(143 words)

Author(s): Nissen, Hans Jörg (Berlin) | Karttunen, Klaus (Helsinki)
[German version] [1] Tributary of the Ganges (Σάμβος/ Sámbos). Tributary of the Ganges (Arr. Ind. 4,4: Megasthenes), possibly identical to the Sarabus (Ptol. 7,1,29; 2,13) corresponding to the Sarayū (Agoranis). Nissen, Hans Jörg (Berlin) [German version] [2] Indian king, 4th cent. BC (Σάμβος/ Sámbos in Arr. Anab. 6,16,3 f., Σάβος/ Sábos in Diod. Sic. 17,102,6 f. and Str. 15,1,33, Σάββας/ Sábbas in Plut. Alexander 64, Sambus in Curt. 9,8,13 and 9,8,17, Ambus in Just. Epit. 12,10, etc.). Indian king; his kingdom, with its capital at Sindimana, lay in the mountain …

Zoo

(933 words)

Author(s): Nissen, Hans Jörg (Berlin) | Müller, Stefan (Hagen)
(παράδεισος/ parádeisos, ζωγρεῖον/ zōgreîon; Latin vivarium). [German version] I. Ancient Orient Zoos are known primarily from neo-Assyrian palace sites (11th-7th cents. BC), in the sense both of parks populated with animals of every kind and of enclosures in which game was kept (Paradeisos). Reliefs of hunting lions, wild asses etc. are known from the palace of Assurbanipal in Nineveh with representations of cages/enclosures; there are written records of lion enclosures as early as the beginning of the 2n…

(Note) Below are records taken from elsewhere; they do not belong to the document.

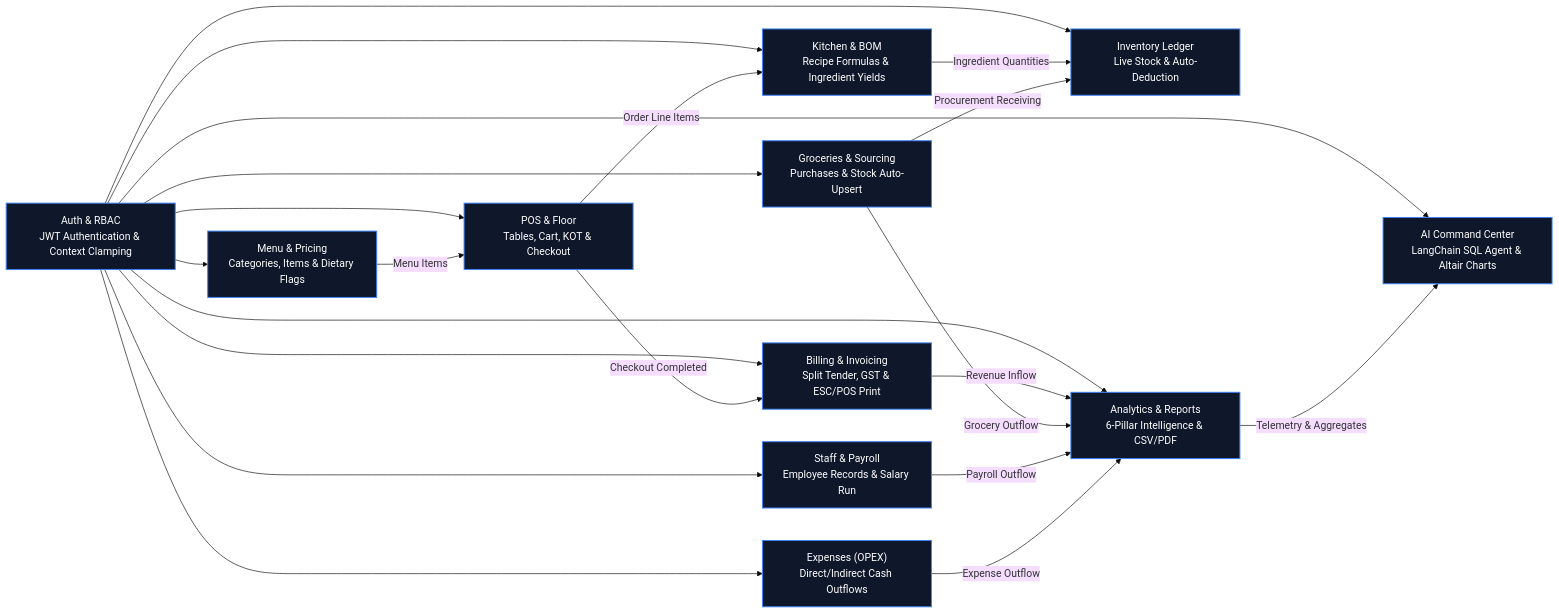
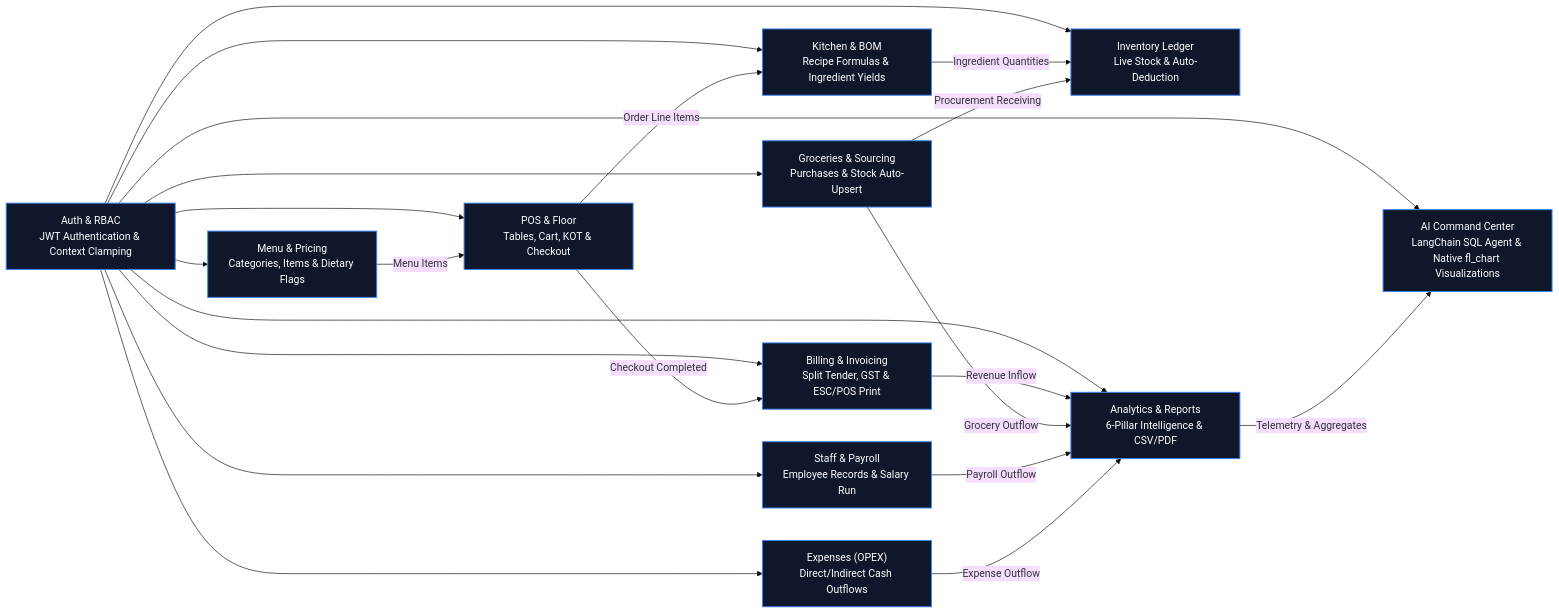
The second of 42 diagrams in IOR_360_COMPLETE_DOCUMENTATION.md (bottesaketh-dev/restaurant-revenue-tracker-flutter), drawn with Mermaid (base theme) before and after one commit. The commit also changed other lines of this file and 34 other files, not shown here.

Commit message:
Modified AI command center to have chat history

````diff
--- a/IOR_360_COMPLETE_DOCUMENTATION.md
+++ b/IOR_360_COMPLETE_DOCUMENTATION.md
@@ -113,28 +113,28 @@
 ```mermaid
 flowchart LR
     classDef mod fill:#0f172a,stroke:#3b82f6,stroke-width:1.5px,color:#ffffff;
     
     A["Auth & RBAC<br/>JWT Authentication & Context Clamping"]:::mod
     B["POS & Floor<br/>Tables, Cart, KOT & Checkout"]:::mod
     C["Menu & Pricing<br/>Categories, Items & Dietary Flags"]:::mod
     D["Kitchen & BOM<br/>Recipe Formulas & Ingredient Yields"]:::mod
     E["Groceries & Sourcing<br/>Purchases & Stock Auto-Upsert"]:::mod
     F["Inventory Ledger<br/>Live Stock & Auto-Deduction"]:::mod
     G["Staff & Payroll<br/>Employee Records & Salary Run"]:::mod
     H["Expenses (OPEX)<br/>Direct/Indirect Cash Outflows"]:::mod
     I["Billing & Invoicing<br/>Split Tender, GST & ESC/POS Print"]:::mod
     J["Analytics & Reports<br/>6-Pillar Intelligence & CSV/PDF"]:::mod
-    K["AI Command Center<br/>LangChain SQL Agent & Altair Charts"]:::mod
+    K["AI Command Center<br/>LangChain SQL Agent & Native fl_chart Visualizations"]:::mod
 
     A --> B & C & D & E & F & G & H & I & J & K
     C -->|Menu Items| B
     B -->|Checkout Completed| I
     B -->|Order Line Items| D
     D -->|Ingredient Quantities| F
     E -->|Procurement Receiving| F
     I -->|Revenue Inflow| J
     E -->|Grocery Outflow| J
     G -->|Payroll Outflow| J
     H -->|Expense Outflow| J
     J -->|Telemetry & Aggregates| K
 ```
````
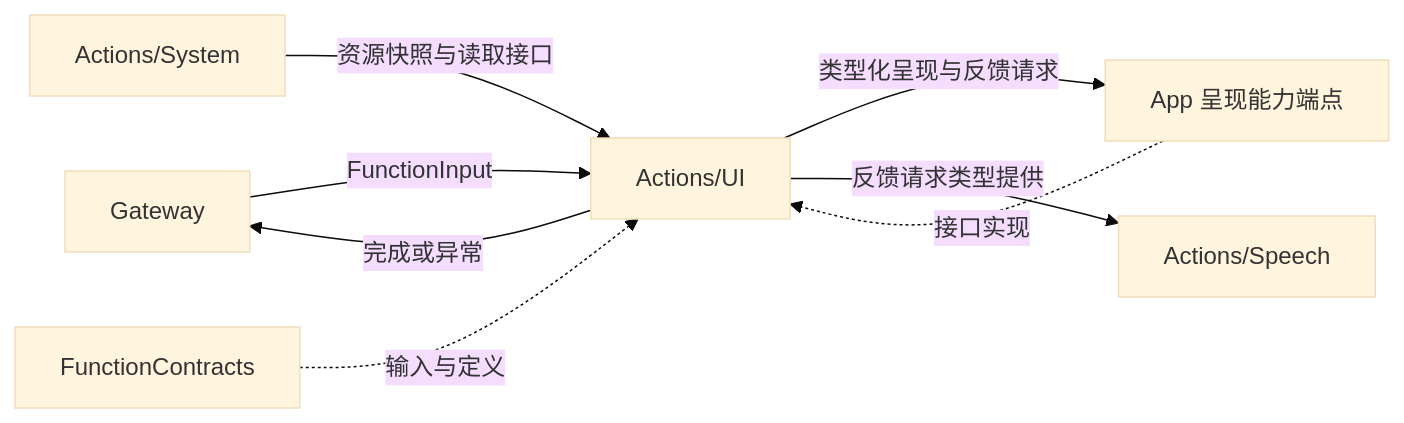
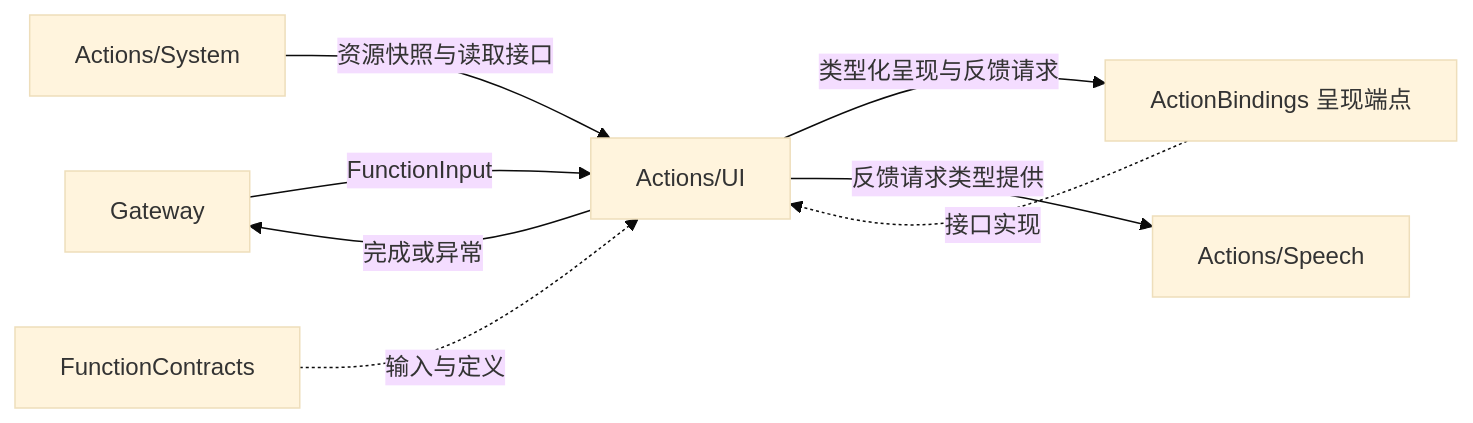
The first of 2 diagrams in MobileHarness/Actions/UI/README.md (devilyouwei/MobileHarness), drawn with Mermaid (base theme) before and after one commit. The commit also changed other lines of this file and 254 other files, not shown here.

First line of the commit message:
refactor: isolate app composition and module bindings

````diff
--- a/MobileHarness/Actions/UI/README.md
+++ b/MobileHarness/Actions/UI/README.md
@@ -9,10 +9,10 @@
 ```mermaid
 flowchart LR
     Gateway -->|FunctionInput| U[Actions/UI]
     U -->|完成或异常| Gateway
-    Host[App 呈现能力端点] -.->|接口实现| U
+    Host[ActionBindings 呈现端点] -.->|接口实现| U
     U -->|类型化呈现与反馈请求| Host
     System[Actions/System] -->|资源快照与读取接口| U
     U -->|反馈请求类型提供| Speech[Actions/Speech]
     Contracts[FunctionContracts] -.->|输入与定义| U
 ```
````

Irrigation

(1,183 words)

Author(s): Nissen, Hans Jörg (Berlin) | Rathbone, Dominic (London)
[German version] I. Near East and Egypt Irrigation means the artificial provision of water to fields in order to enable or intensify plant growth. It supported cultivation in rain-fed regions (attested as early as the 5th millennium BC in western Iran), but its primary significance was in areas whose productivity depended entirely on it, their own rainfall never being sufficient, such as the Nile Valley and the middle and lower reaches of the Euphrates and Tigris. In irrigation, the entire surface to b…

Relief

(3,221 words)

Author(s): Nissen, Hans Jörg (Berlin) | Neudecker, Richard (Rome)
I. Egypt and Ancient Near East [German version] A. Egypt Egypt had a long tradition of the two-dimensional portrayal of individual scenes and substantial compositions, initially as paintings on pottery, later as wall paintings and reliefs ( e.g. Narmer Palette, Proto-dynastic Period, c. 3100 BC). At the latest from the time of the Old Kingdom onwards, stone steles could be added to these, erected in association with the cult of the dead (dead, cult of), while the deeds of rulers were depicted in longer scenes on the walls of major build…

Rhyton

(619 words)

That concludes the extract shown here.